- After the EPS conference there was a reasonable hope that an evidence for the Higgs could emerge this summer. The previous LHC results were suggestive of a 140-ish GeV Higgs boson producing a broad excess in the H→WW→2l2ν channel. Now it seems that a 140 GeV Higgs is not preferred by the latest data, even if it's not formally excluded: as Tommaso explains in these two posts, if the Higgs has indeed 140 GeV we would expect a larger excess by now. A lighter Higgs, 115-130 GeV, remains perfectly consistent with the data, in the sense that we would not expect to see it just yet.

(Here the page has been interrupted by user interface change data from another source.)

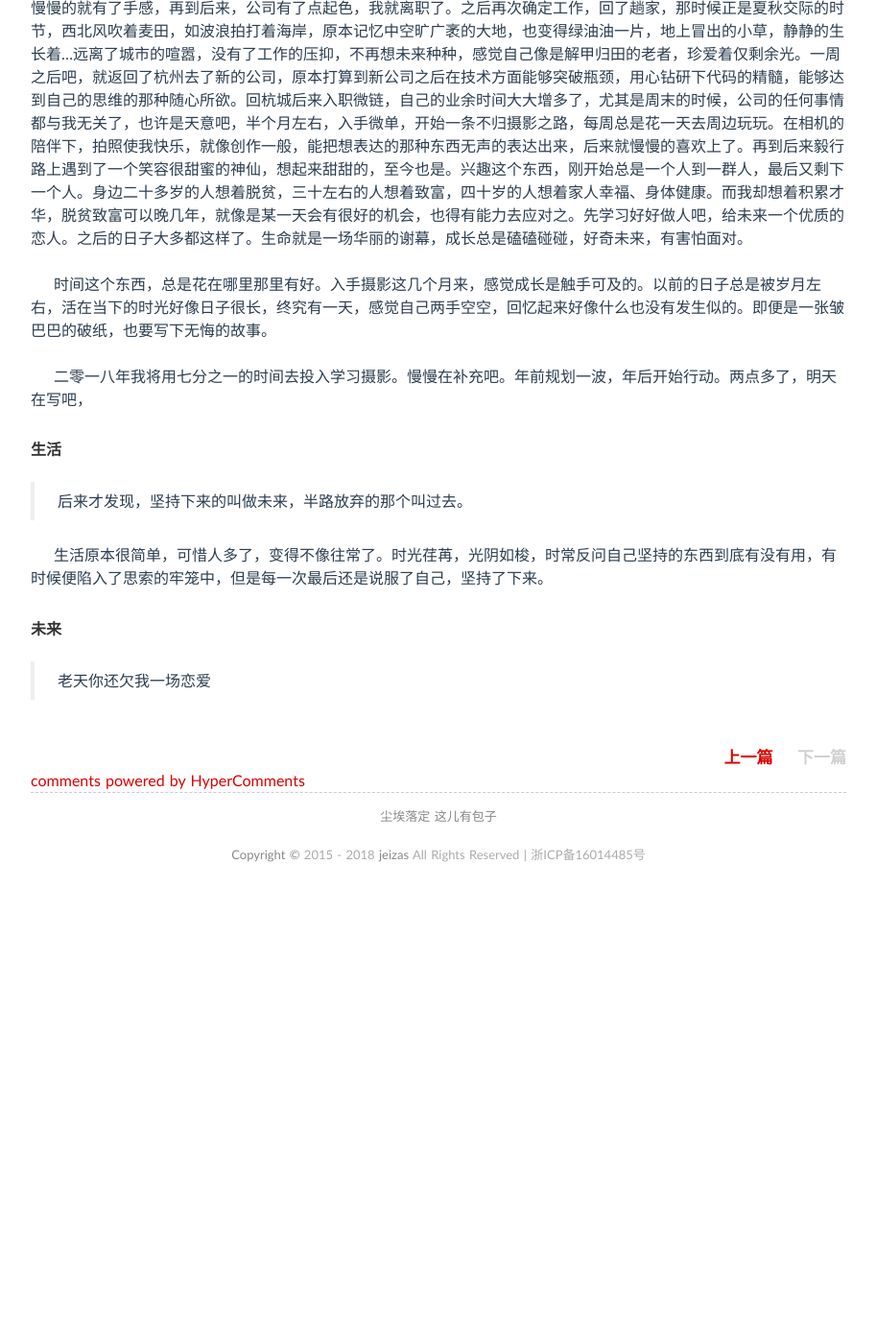
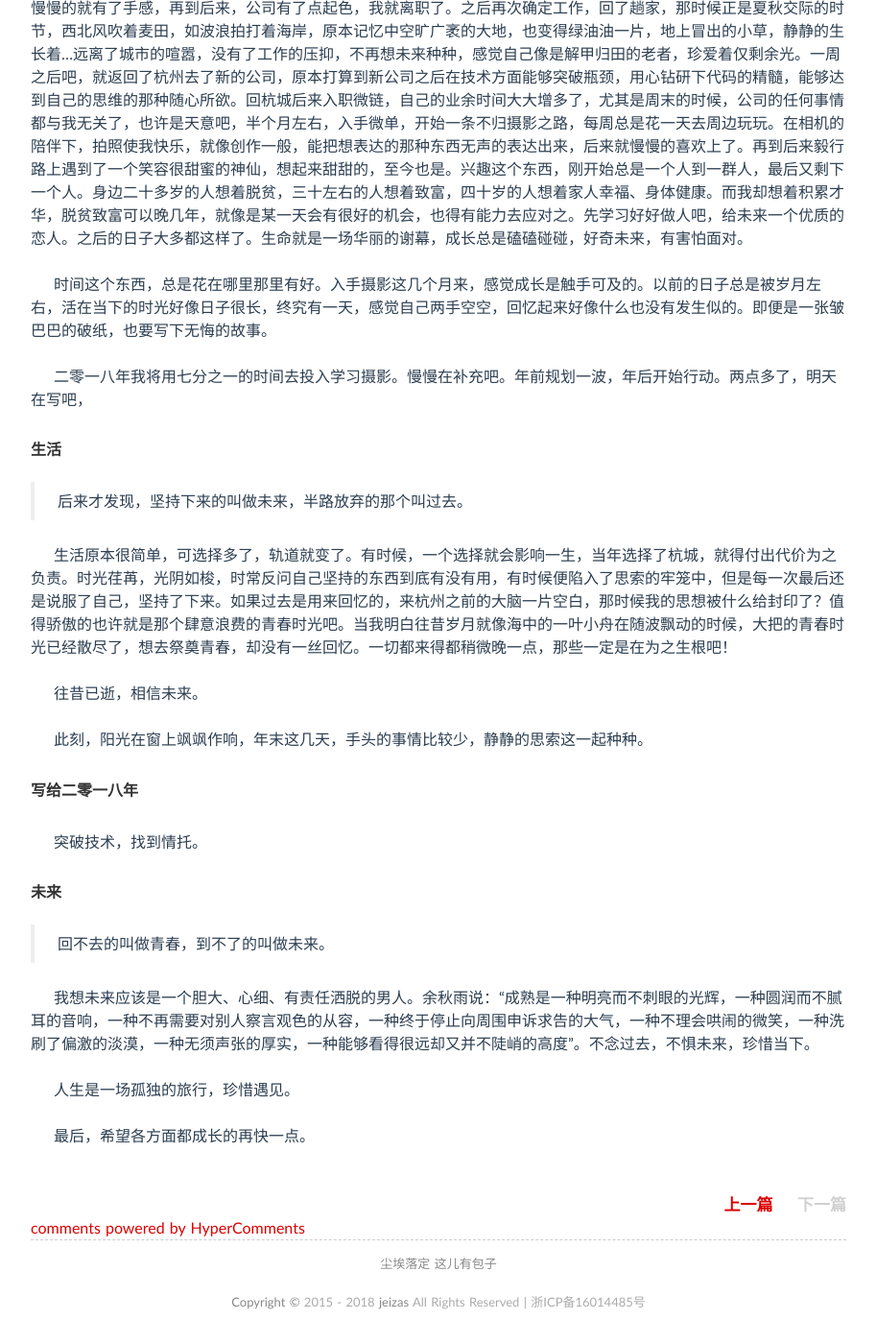
Before and after one commit to jeizas/jeizas.github.io, a Jekyll site: the page built from _posts/2018-01-29-summary_of_2017.md, in a window 1280 px wide and 1400 px high, scrolled down 571 px. Shown: the whole window at 96% size, without its empty margins (183-1096 px from the left). Built offline with Jekyll 4.4.1, drawn with Linux system fonts in a browser that asks for light colours; nearby versions of some CDN libraries; comment, search, counter and statistics services are not loaded; before the commit the page ends 1505 px from its top, so only the background shows below that.

Commit message:
modified:   _posts/2018-01-29-summary_of_2017.md

```diff
--- a/_posts/2018-01-29-summary_of_2017.md
+++ b/_posts/2018-01-29-summary_of_2017.md
@@ -12,7 +12,7 @@ tags: life
 
 > 前半生已经用光了，就像某人写的那样，狗屎一样的日子吧！没关系，至少还有余生继续堕落。
 
-#### 回顾
+#### 回顾 二零一七
 
 > 如果生命是场电影，等你变老，能否被感动。
 
@@ -26,8 +26,22 @@ tags: life
 
 > 后来才发现，坚持下来的叫做未来，半路放弃的那个叫过去。
 
-&emsp;&emsp;生活原本很简单，可惜人多了，变得不像往常了。时光荏苒，光阴如梭，时常反问自己坚持的东西到底有没有用，有时候便陷入了思索的牢笼中，但是每一次最后还是说服了自己，坚持了下来。
+&emsp;&emsp;生活原本很简单，可选择多了，轨道就变了。有时候，一个选择就会影响一生，当年选择了杭城，就得付出代价为之负责。时光荏苒，光阴如梭，时常反问自己坚持的东西到底有没有用，有时候便陷入了思索的牢笼中，但是每一次最后还是说服了自己，坚持了下来。如果过去是用来回忆的，来杭州之前的大脑一片空白，那时候我的思想被什么给封印了？值得骄傲的也许就是那个肆意浪费的青春时光吧。当我明白往昔岁月就像海中的一叶小舟在随波飘动的时候，大把的青春时光已经散尽了，想去祭奠青春，却没有一丝回忆。一切都来得都稍微晚一点，那些一定是在为之生根吧！
+
+&emsp;&emsp;往昔已逝，相信未来。
+
+&emsp;&emsp;此刻，阳光在窗上飒飒作响，年末这几天，手头的事情比较少，静静的思索这一起种种。
+
+#### 写给二零一八年
+
+&emsp;&emsp;突破技术，找到情托。
 
 #### 未来
 
-> 老天你还欠我一场恋爱
+> 回不去的叫做青春，到不了的叫做未来。
+
+&emsp;&emsp;我想未来应该是一个胆大、心细、有责任洒脱的男人。余秋雨说：“成熟是一种明亮而不刺眼的光辉，一种圆润而不腻耳的音响，一种不再需要对别人察言观色的从容，一种终于停止向周围申诉求告的大气，一种不理会哄闹的微笑，一种洗刷了偏激的淡漠，一种无须声张的厚实，一种能够看得很远却又并不陡峭的高度”。不念过去，不惧未来，珍惜当下。
+
+&emsp;&emsp;人生是一场孤独的旅行，珍惜遇见。
+
+&emsp;&emsp;最后，希望各方面都成长的再快一点。
```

- The sample of the "golden-channel" final state with 2 Z bosons decaying to 2 leptons each is growing in size but nothing glitters here. This channel is the leading one for the heavy Higgs, and it retains some sensitivity for intermediate masses above 140 GeV. Unfortunately, the shape of the ZZ invariant mass spectrum that emerges has no significant bumps and nicely follows the background continuum. The di-photon sample, whose sensitivity is approaching the Standard Model cross section for a light Higgs, shows no interesting bumps either (the plot below).

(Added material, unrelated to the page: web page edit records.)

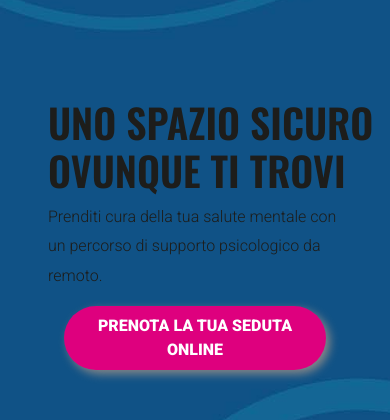
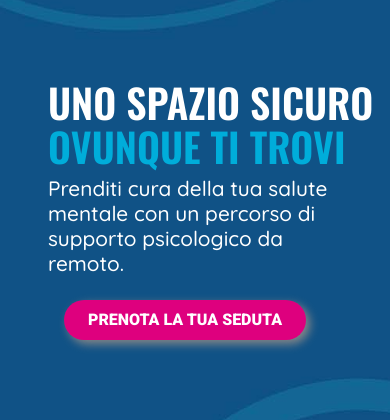
Before and after one commit to giannibussoletti/christiancecconi.it-migration, a React (Vite) app: page / in a window 390 px wide. Shown: the part 236-656 px from the top of the page. Built offline with nearby package versions, Linux system fonts and the light colour scheme; no server answers; a web font is replaced by a local one.

Commit message:
hero section responsive with text

```diff
--- a/src/assets/css/fontFace.css
+++ b/src/assets/css/fontFace.css
@@ -62,11 +62,10 @@
   src: url("/fonts/oswald-v57-latin-600.woff2") format("woff2");
 }
 
-/* quicksand-500 - latin */
 @font-face {
-  font-display: swap; /* Check https://developer.mozilla.org/en-US/docs/Web/CSS/@font-face/font-display for other options. */
+  font-display: swap;
   font-family: "Quicksand";
   font-style: normal;
   font-weight: 500;
-  src: url("/fonts/quicksand-v37-latin-500.woff2") format("woff2"); /* Chrome 36+, Opera 23+, Firefox 39+, Safari 12+, iOS 10+ */
+  src: url("/fonts/quicksand-v37-latin-500.woff2") format("woff2");
 }
--- a/src/assets/css/style.scss
+++ b/src/assets/css/style.scss
@@ -107,6 +107,23 @@ p:last-child {
     text-transform: uppercase;
     white-space: nowrap;
     font-size: clamp(2.5rem, 5vw, 5rem);
+    line-height: 1.1;
+
+    .top {
+      color: #fff;
+    }
+
+    .btm {
+      color: #00adda;
+    }
+  }
+  blockquote {
+    line-height: 1.2;
+    color: #fff;
+    font-size: clamp(1.3rem, 2vw, 2rem);
+    font-family: "Quicksand";
+    font-style: normal;
+    font-weight: 500;
   }
 }
 
--- a/src/assets/pages/home/HeroSec.tsx
+++ b/src/assets/pages/home/HeroSec.tsx
@@ -5,18 +5,18 @@ import { buttonHero } from "../../texts/home/T_HeroSection"
 
 const HeroSec = () => {
   return (
-    <Container fluid id="hero-section">
+    <Container fluid id="hero-section" className="px-0">
       <NavBar />
-      <Row xs={1}>
-        <Col className="d-flex flex-column justify-content-center align-items-start px-5 vh-100">
+      <Row xs={1} className="m-0">
+        <Col className="d-flex flex-column justify-content-center align-items-start pb-5 px-5 mt-sm-0 vh-100">
           <h1>
-            uno spazio sicuro
+            <span className="top">uno spazio sicuro</span>
             <br />
-            ovunque ti trovi
+            <span className="btm">ovunque ti trovi</span>
           </h1>
-          <blockquote>
-            Prenditi cura della tua salute mentale con un percorso di supporto psicologico da
-            remoto.
+          <blockquote className="mb-4">
+            Prenditi cura della tua salute mentale {window.innerWidth > 768 ? <br /> : ""} con un
+            percorso di supporto psicologico da remoto.
           </blockquote>
           <ThemeButton {...buttonHero} />
         </Col>
--- a/src/assets/texts/home/T_HeroSection.tsx
+++ b/src/assets/texts/home/T_HeroSection.tsx
@@ -1,6 +1,6 @@
 import type { LinkItem } from "../../types"
 
 export const buttonHero: LinkItem = {
-  trigger: "prenota la tua seduta online",
+  trigger: "prenota la tua seduta",
   href: "/",
 }
```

- It is somewhat surprising that the LHC didn't show the combination of 1fb-1 ATLAS and CMS data, contrary to what they promised. Probably they decided it would be confusing as the excess seen in the earlier data is not being confirmed by the newer data. Another hypothesis is that they didn't show it because the plot turned out identical to the one on viXra log ;-)
- One should not forget that the LHC limits refer to the Standard Model Higgs. Beyond the Standard Model the Higgs may have a reduced cross section, larger width, invisible or more pesky decays, and so on. Any of these modifications may invalidate the Standard Model limits and make the search more challenging. For the moment the standard Higgs is the priority but we'll think more seriously about the alternatives in case no evidence is seen in 5fb-1. Furthermore, going beyond the Standard Model, a very heavy Higgs above 450 GeV becomes formally allowed provided some other particles mess up into our precision observables.
- Finally, one can't help but notice that the Higgs, if it exists in the Standard-Model-like avatar, chose its own mass so as to maximize the difficulty of discovering it. If it's a god particle it's Loki rather than Thor.